→ Dataset excerpts:
★ ★ ★
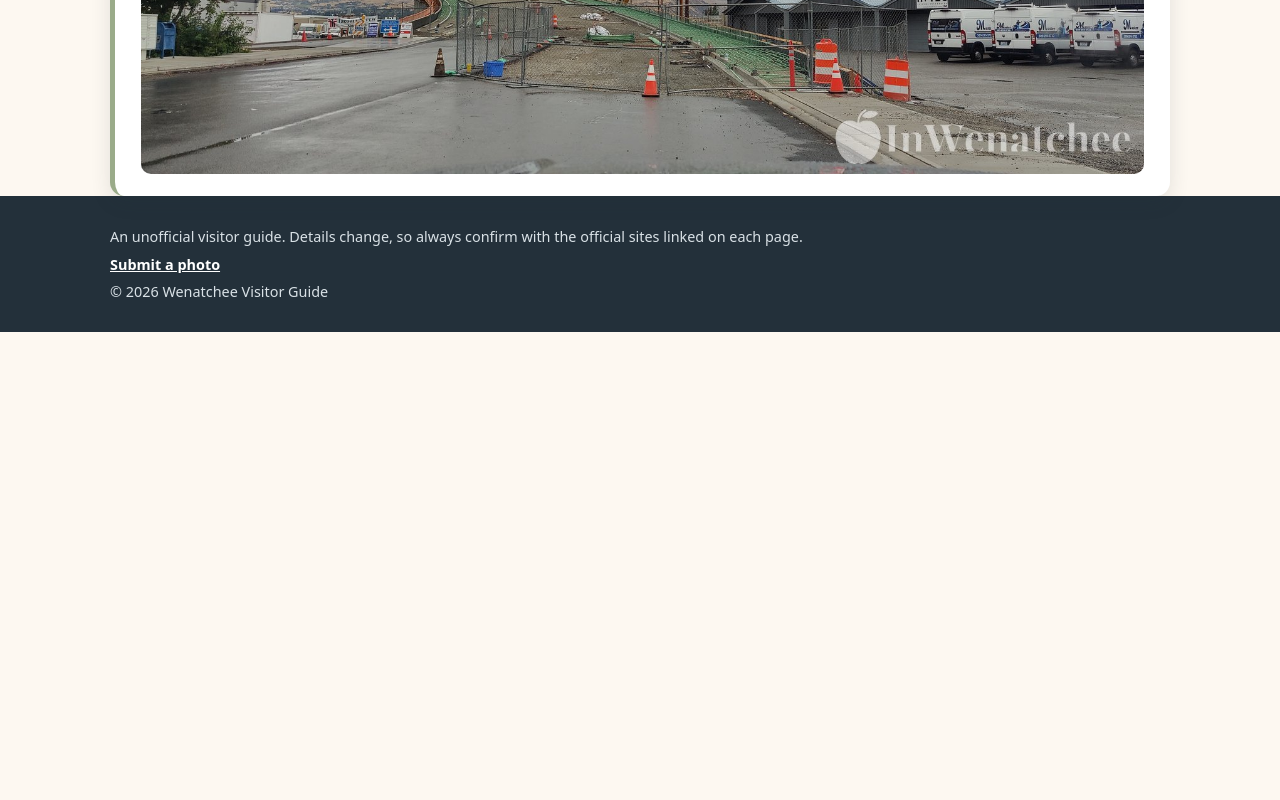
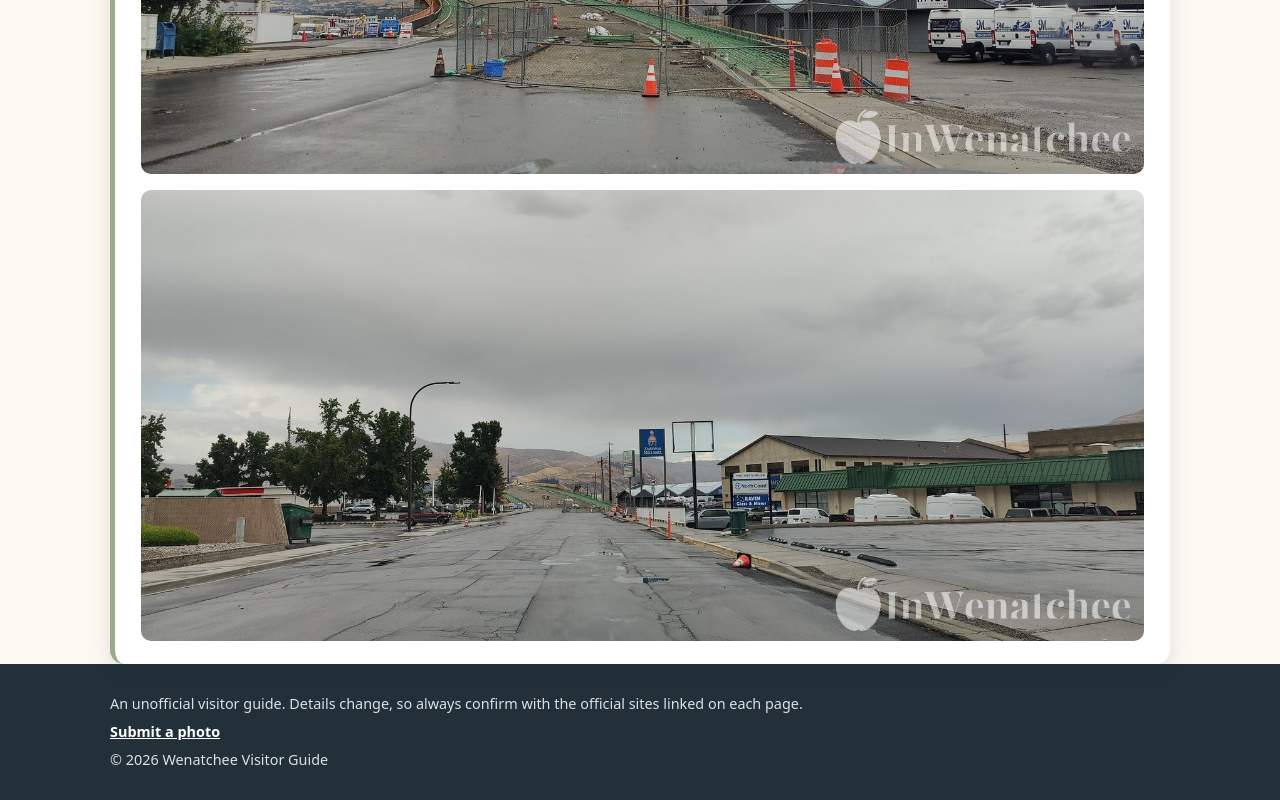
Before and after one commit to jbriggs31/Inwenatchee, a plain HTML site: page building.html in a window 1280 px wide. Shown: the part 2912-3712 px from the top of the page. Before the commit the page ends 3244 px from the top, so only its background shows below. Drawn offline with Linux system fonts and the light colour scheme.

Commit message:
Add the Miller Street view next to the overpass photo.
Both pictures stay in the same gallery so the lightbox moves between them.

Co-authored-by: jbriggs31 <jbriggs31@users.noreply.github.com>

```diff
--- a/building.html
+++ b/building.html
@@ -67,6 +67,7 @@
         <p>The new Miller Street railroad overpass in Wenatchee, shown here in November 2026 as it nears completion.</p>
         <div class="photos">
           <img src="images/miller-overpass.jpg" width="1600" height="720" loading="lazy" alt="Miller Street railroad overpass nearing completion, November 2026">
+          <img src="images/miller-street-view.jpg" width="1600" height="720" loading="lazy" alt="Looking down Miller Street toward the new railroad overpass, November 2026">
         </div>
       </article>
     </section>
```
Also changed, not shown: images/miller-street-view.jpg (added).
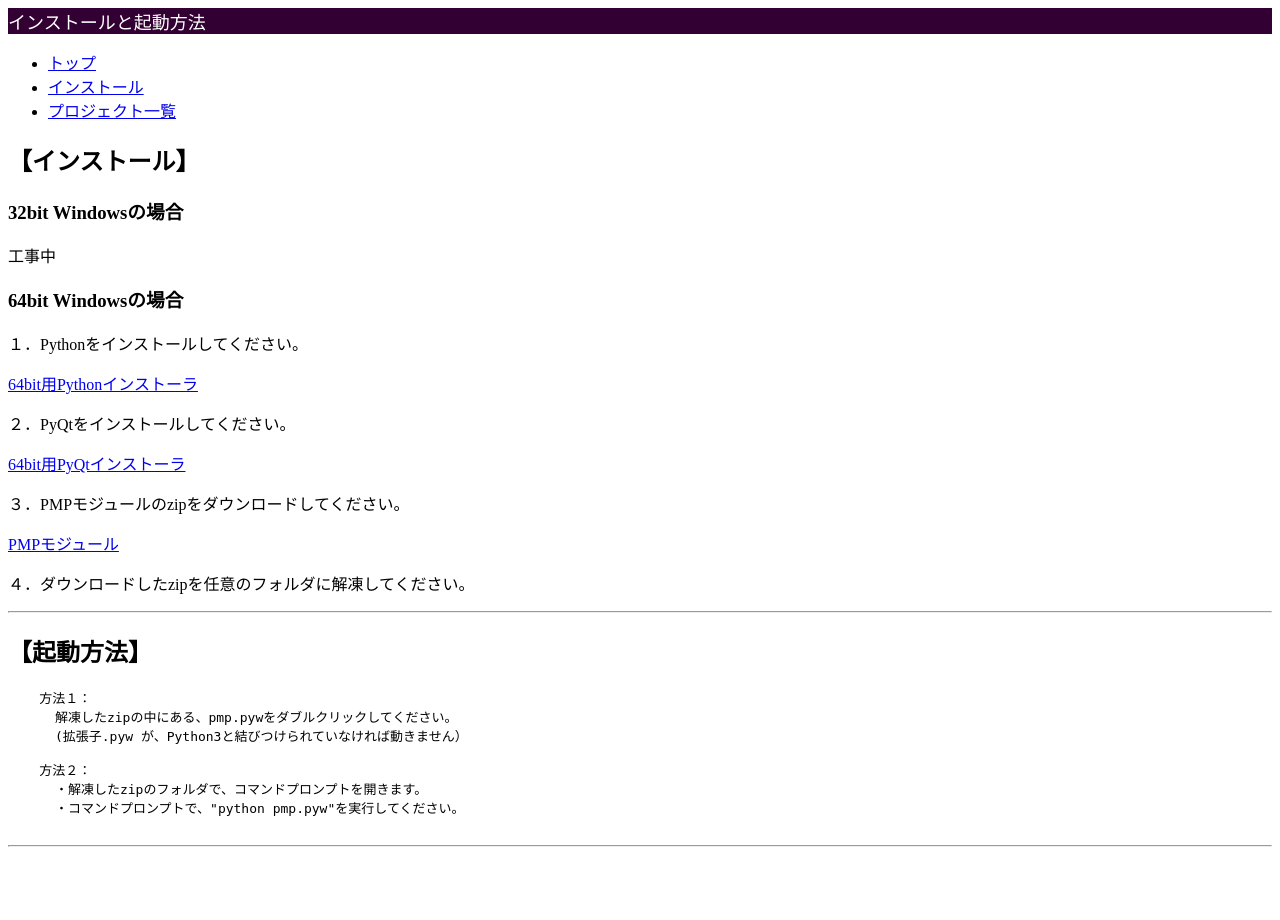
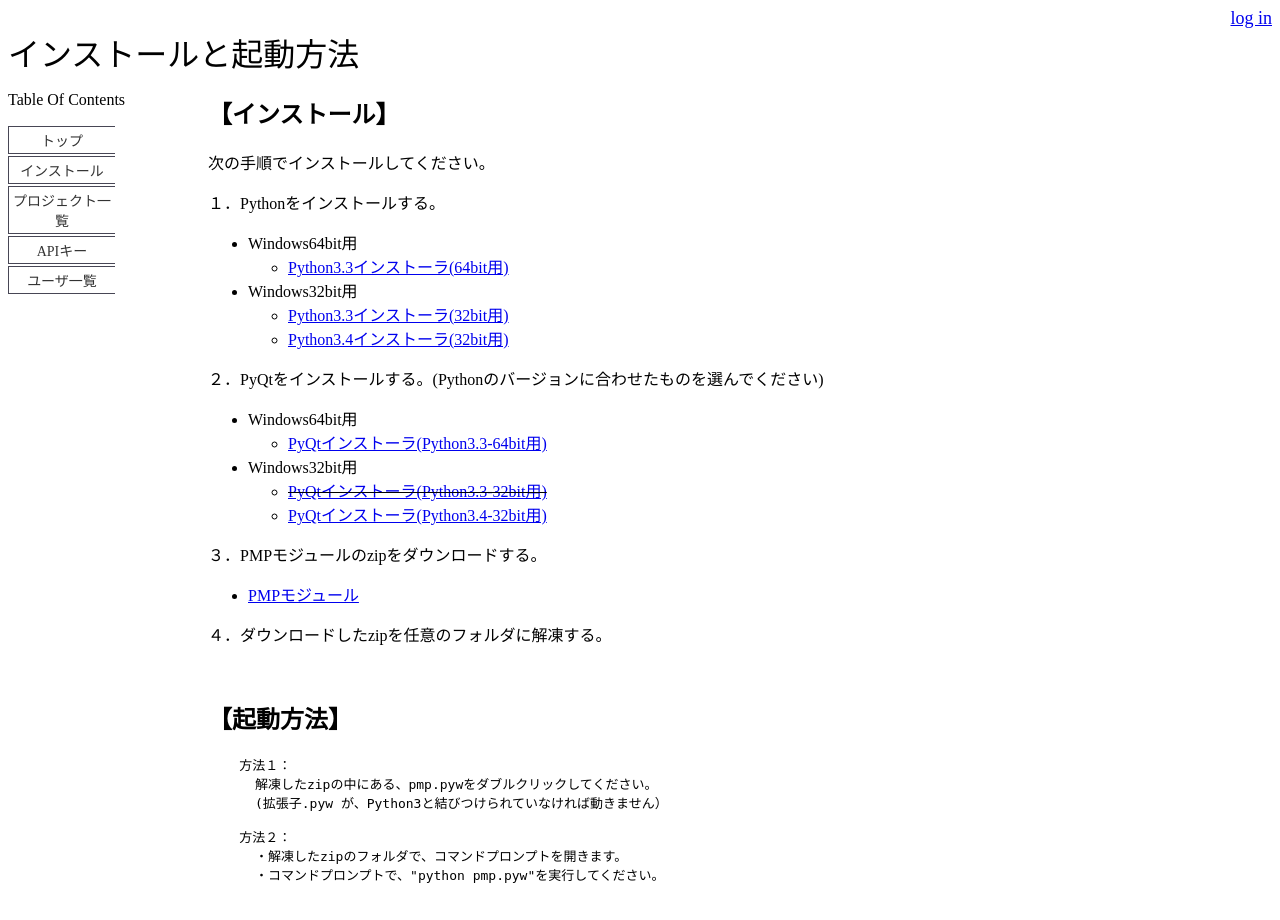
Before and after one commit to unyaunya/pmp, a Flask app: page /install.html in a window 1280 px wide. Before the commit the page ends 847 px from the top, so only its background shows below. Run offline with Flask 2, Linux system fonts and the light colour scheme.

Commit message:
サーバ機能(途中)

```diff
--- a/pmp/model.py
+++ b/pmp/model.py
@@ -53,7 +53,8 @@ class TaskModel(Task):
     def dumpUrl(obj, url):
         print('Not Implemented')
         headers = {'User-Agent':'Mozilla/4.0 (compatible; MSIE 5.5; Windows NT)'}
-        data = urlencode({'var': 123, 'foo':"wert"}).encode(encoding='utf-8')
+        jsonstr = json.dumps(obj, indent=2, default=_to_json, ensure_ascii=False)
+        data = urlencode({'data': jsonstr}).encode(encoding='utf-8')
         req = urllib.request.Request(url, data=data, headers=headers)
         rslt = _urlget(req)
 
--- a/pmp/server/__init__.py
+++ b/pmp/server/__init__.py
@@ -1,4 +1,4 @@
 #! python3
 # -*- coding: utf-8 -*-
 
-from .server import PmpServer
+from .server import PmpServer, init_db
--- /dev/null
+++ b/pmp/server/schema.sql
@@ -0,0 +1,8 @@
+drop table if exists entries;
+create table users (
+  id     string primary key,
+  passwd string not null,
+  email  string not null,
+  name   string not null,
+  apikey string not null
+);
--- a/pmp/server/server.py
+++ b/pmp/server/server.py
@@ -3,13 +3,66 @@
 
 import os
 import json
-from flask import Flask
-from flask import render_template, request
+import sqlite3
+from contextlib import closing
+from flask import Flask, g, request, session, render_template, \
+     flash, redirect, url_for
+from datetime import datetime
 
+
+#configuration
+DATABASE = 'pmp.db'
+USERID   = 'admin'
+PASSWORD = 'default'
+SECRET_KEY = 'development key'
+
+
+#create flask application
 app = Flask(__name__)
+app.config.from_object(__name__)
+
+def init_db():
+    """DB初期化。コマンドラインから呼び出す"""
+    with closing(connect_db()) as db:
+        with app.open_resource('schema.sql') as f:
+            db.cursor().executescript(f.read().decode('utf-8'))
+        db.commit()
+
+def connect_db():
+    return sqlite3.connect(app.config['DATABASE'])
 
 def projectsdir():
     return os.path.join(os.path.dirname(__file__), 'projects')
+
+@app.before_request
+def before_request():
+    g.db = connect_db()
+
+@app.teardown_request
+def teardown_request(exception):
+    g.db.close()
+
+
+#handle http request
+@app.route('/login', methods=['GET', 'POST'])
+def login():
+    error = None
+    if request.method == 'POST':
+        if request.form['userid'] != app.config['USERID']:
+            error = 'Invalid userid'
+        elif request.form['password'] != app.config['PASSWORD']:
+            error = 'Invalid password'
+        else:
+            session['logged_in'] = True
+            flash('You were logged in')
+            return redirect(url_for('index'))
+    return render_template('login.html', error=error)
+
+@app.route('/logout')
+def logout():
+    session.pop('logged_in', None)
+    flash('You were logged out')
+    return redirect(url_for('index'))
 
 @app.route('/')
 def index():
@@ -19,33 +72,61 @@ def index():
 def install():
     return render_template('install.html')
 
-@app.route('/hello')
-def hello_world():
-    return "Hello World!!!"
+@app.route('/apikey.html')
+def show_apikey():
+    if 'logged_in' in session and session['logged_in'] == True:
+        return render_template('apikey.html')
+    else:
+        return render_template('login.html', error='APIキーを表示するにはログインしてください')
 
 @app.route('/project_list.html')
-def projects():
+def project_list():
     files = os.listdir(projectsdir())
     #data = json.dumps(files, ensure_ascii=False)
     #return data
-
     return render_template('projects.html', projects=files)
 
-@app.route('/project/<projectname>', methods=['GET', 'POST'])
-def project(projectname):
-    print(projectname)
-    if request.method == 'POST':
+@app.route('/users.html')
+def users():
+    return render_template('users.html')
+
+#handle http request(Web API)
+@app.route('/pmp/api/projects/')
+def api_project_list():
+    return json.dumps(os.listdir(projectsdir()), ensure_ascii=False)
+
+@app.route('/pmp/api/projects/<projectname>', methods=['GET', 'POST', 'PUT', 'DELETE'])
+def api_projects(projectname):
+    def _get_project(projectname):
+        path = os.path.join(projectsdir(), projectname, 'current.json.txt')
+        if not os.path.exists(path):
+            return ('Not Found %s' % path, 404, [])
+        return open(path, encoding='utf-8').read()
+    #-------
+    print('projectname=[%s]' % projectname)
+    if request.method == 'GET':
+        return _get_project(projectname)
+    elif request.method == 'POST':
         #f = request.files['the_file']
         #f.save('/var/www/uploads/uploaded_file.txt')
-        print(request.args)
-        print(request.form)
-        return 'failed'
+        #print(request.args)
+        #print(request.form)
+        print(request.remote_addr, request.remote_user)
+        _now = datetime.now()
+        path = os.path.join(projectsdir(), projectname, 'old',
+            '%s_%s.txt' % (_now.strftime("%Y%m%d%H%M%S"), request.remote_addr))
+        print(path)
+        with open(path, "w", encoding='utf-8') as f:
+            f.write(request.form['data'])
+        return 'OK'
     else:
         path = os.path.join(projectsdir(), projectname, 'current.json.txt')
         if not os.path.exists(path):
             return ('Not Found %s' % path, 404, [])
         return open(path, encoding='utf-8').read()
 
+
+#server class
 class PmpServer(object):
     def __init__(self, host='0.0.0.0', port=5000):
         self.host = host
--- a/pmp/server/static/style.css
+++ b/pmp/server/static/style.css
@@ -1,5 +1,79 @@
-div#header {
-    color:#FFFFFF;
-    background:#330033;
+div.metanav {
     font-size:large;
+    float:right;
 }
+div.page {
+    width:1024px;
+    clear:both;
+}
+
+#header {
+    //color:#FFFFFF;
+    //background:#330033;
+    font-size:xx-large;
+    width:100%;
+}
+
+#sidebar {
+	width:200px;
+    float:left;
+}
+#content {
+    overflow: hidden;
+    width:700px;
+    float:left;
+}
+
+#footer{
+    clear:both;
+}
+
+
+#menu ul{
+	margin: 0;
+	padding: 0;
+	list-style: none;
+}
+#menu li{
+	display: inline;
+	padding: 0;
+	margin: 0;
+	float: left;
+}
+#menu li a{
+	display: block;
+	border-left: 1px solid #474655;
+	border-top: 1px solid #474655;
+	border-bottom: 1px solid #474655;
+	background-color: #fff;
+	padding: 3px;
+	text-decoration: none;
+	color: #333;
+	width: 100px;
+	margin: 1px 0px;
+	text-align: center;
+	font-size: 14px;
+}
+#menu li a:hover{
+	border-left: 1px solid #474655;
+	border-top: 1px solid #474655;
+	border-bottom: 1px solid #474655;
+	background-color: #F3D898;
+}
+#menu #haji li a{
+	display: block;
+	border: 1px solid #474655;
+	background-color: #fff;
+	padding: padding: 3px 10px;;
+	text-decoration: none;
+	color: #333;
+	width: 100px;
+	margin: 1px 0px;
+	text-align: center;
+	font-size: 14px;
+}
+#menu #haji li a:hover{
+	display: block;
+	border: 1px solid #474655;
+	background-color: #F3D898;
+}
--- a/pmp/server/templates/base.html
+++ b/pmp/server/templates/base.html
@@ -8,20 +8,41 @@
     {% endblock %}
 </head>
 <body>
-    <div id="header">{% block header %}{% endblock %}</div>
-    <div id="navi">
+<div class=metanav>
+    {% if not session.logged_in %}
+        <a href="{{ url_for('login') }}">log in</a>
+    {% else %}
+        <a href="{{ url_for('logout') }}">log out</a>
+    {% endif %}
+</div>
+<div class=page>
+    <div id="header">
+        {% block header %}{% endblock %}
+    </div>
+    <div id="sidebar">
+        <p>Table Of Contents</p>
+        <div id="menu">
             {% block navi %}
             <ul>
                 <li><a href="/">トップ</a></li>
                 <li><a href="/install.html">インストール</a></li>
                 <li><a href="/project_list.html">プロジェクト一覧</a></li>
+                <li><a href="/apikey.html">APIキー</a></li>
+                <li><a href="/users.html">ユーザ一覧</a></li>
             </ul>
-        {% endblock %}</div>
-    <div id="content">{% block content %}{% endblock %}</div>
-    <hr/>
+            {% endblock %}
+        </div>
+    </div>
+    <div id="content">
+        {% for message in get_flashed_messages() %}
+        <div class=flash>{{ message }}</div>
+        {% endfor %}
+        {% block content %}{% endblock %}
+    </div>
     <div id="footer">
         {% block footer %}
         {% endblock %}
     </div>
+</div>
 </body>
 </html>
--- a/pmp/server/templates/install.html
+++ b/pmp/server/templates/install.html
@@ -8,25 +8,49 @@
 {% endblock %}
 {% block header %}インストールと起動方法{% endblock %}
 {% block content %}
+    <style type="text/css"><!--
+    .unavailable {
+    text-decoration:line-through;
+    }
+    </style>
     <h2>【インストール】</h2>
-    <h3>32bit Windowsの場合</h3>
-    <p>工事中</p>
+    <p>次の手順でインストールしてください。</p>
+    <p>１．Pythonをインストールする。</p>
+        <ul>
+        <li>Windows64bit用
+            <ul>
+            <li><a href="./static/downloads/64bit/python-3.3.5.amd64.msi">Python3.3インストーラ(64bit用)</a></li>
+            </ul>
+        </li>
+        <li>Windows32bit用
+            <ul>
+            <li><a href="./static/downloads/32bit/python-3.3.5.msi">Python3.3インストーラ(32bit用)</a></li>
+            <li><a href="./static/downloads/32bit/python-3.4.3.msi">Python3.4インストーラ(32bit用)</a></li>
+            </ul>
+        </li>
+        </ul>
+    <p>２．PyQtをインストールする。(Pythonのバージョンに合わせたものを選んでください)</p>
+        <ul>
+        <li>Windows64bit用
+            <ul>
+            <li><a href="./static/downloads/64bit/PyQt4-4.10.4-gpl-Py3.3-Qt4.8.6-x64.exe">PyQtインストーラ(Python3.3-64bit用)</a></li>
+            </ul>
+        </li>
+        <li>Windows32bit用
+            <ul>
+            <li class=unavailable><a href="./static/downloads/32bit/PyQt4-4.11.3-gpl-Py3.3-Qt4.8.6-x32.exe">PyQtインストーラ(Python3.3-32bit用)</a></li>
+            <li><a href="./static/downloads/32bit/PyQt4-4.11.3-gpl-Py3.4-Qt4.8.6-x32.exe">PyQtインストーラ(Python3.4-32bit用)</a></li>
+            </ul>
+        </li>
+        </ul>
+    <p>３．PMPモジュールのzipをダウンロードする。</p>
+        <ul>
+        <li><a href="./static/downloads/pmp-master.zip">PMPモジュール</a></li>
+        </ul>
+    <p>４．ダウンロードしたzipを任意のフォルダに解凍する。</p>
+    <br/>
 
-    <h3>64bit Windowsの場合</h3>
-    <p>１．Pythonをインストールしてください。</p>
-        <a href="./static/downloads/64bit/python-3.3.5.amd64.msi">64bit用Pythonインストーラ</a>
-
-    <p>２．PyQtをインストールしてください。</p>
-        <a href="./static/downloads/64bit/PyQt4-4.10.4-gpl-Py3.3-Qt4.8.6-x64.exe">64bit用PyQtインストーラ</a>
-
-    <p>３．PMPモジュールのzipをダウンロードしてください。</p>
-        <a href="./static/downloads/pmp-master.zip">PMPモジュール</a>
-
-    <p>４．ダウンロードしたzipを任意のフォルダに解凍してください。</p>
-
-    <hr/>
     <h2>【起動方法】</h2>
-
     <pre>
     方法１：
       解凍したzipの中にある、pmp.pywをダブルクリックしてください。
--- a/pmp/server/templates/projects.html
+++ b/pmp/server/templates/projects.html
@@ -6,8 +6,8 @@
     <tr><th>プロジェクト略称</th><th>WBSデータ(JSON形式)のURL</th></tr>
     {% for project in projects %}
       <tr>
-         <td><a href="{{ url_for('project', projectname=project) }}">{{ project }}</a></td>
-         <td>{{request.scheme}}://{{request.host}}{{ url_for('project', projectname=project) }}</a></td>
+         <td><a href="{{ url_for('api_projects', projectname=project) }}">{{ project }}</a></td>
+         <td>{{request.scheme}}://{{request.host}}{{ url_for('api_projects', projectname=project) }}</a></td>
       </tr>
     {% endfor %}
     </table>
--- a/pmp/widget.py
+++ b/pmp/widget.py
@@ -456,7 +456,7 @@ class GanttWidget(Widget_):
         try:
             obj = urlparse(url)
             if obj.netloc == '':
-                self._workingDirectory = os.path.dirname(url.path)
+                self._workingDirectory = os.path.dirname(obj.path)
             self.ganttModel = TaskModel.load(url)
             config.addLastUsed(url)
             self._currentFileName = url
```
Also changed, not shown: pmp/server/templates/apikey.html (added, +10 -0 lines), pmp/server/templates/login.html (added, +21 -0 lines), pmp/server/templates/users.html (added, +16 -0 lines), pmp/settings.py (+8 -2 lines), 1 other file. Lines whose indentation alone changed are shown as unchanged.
★ ★ ★
Copy out every line from the data above that has "string" in it.

→ Answer box:
+  id     string primary key,
+  passwd string not null,
+  email  string not null,
+  name   string not null,
+  apikey string not null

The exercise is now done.